[Start of Attachment]
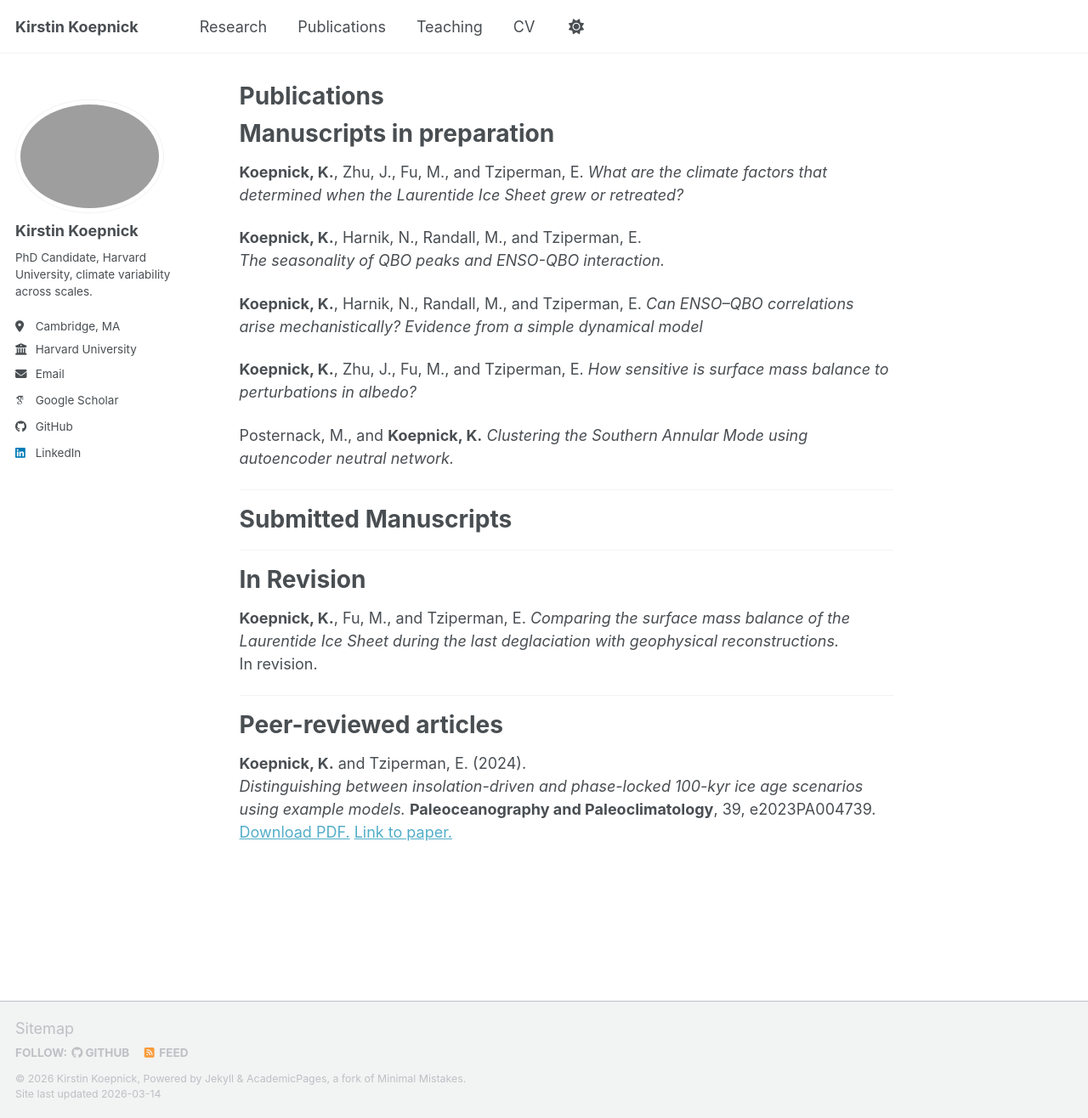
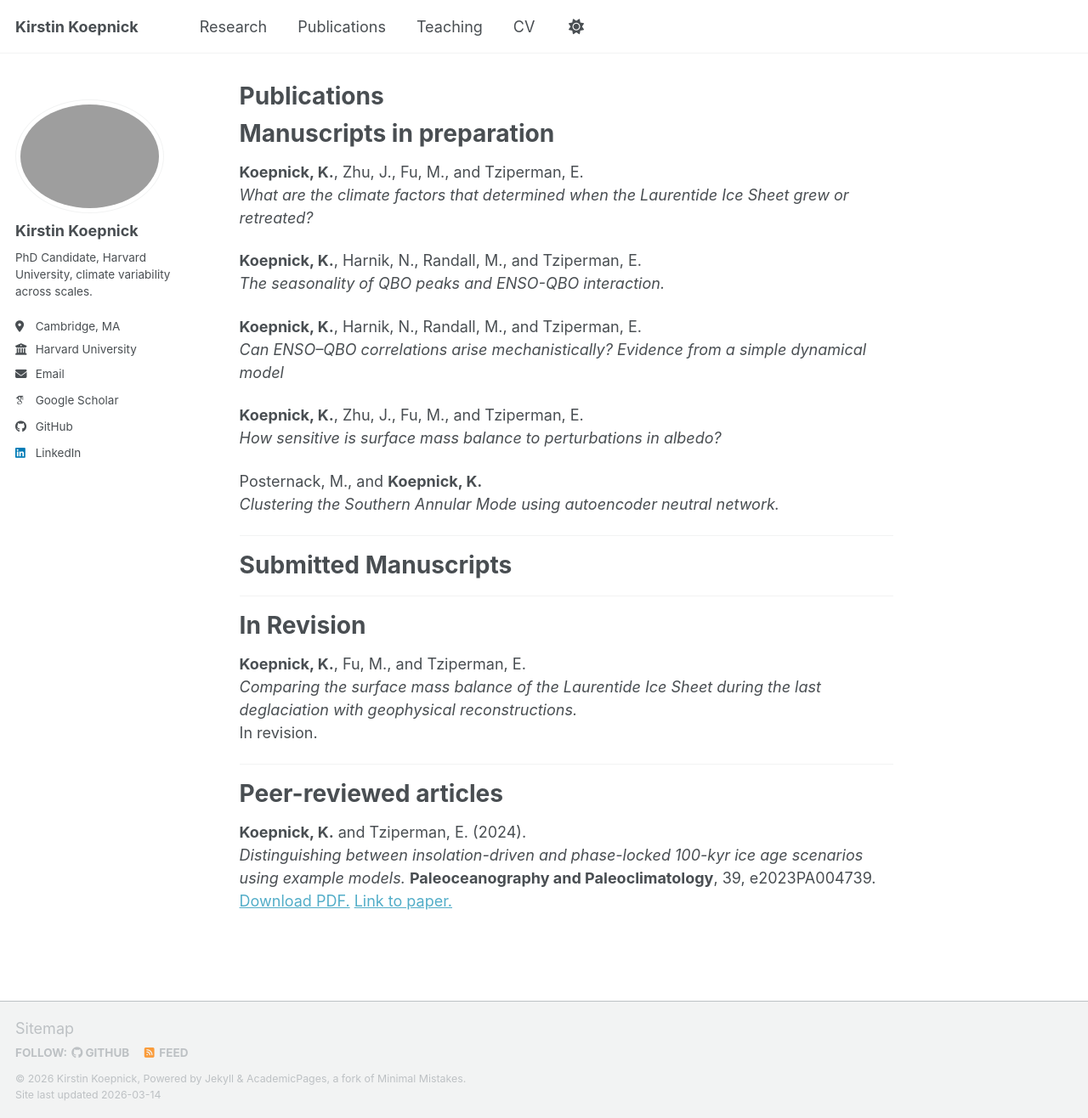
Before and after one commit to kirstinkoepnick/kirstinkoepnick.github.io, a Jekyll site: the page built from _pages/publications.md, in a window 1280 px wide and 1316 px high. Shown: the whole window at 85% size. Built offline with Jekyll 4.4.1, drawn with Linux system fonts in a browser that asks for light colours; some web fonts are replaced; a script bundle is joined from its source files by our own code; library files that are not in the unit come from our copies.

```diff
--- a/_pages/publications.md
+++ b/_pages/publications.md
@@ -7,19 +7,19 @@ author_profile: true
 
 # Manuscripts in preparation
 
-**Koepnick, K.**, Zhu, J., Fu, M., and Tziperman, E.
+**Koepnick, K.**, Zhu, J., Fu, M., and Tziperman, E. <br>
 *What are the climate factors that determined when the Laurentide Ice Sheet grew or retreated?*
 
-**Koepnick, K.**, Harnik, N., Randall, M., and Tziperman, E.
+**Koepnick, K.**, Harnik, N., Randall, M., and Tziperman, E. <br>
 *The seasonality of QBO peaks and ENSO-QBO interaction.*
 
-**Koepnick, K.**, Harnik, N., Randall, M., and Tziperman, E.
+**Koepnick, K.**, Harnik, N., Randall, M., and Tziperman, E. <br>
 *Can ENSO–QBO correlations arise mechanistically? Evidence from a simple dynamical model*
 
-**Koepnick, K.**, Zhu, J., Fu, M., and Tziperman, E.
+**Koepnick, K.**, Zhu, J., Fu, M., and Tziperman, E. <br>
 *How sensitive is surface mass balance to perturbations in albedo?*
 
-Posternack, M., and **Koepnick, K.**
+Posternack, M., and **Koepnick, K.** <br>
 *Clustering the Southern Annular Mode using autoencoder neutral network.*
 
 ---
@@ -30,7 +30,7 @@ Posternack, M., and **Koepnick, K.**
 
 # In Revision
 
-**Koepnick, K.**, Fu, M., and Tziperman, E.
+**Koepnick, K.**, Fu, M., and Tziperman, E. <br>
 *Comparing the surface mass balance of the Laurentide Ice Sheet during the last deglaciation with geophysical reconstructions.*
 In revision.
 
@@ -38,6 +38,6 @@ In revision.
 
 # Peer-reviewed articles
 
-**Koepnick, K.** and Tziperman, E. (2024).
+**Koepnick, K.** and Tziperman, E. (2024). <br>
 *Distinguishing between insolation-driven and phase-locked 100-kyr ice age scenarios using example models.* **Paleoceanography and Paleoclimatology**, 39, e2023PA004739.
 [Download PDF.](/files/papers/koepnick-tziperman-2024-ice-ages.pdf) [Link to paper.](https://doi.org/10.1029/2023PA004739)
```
[End of Attachment]
## [TASK STATEMENT]
Pull every line containing the word "ENSO" out of the material and copy it.

## [YOUR SOLUTION]
 *The seasonality of QBO peaks and ENSO-QBO interaction.*
 *Can ENSO–QBO correlations arise mechanistically? Evidence from a simple dynamical model*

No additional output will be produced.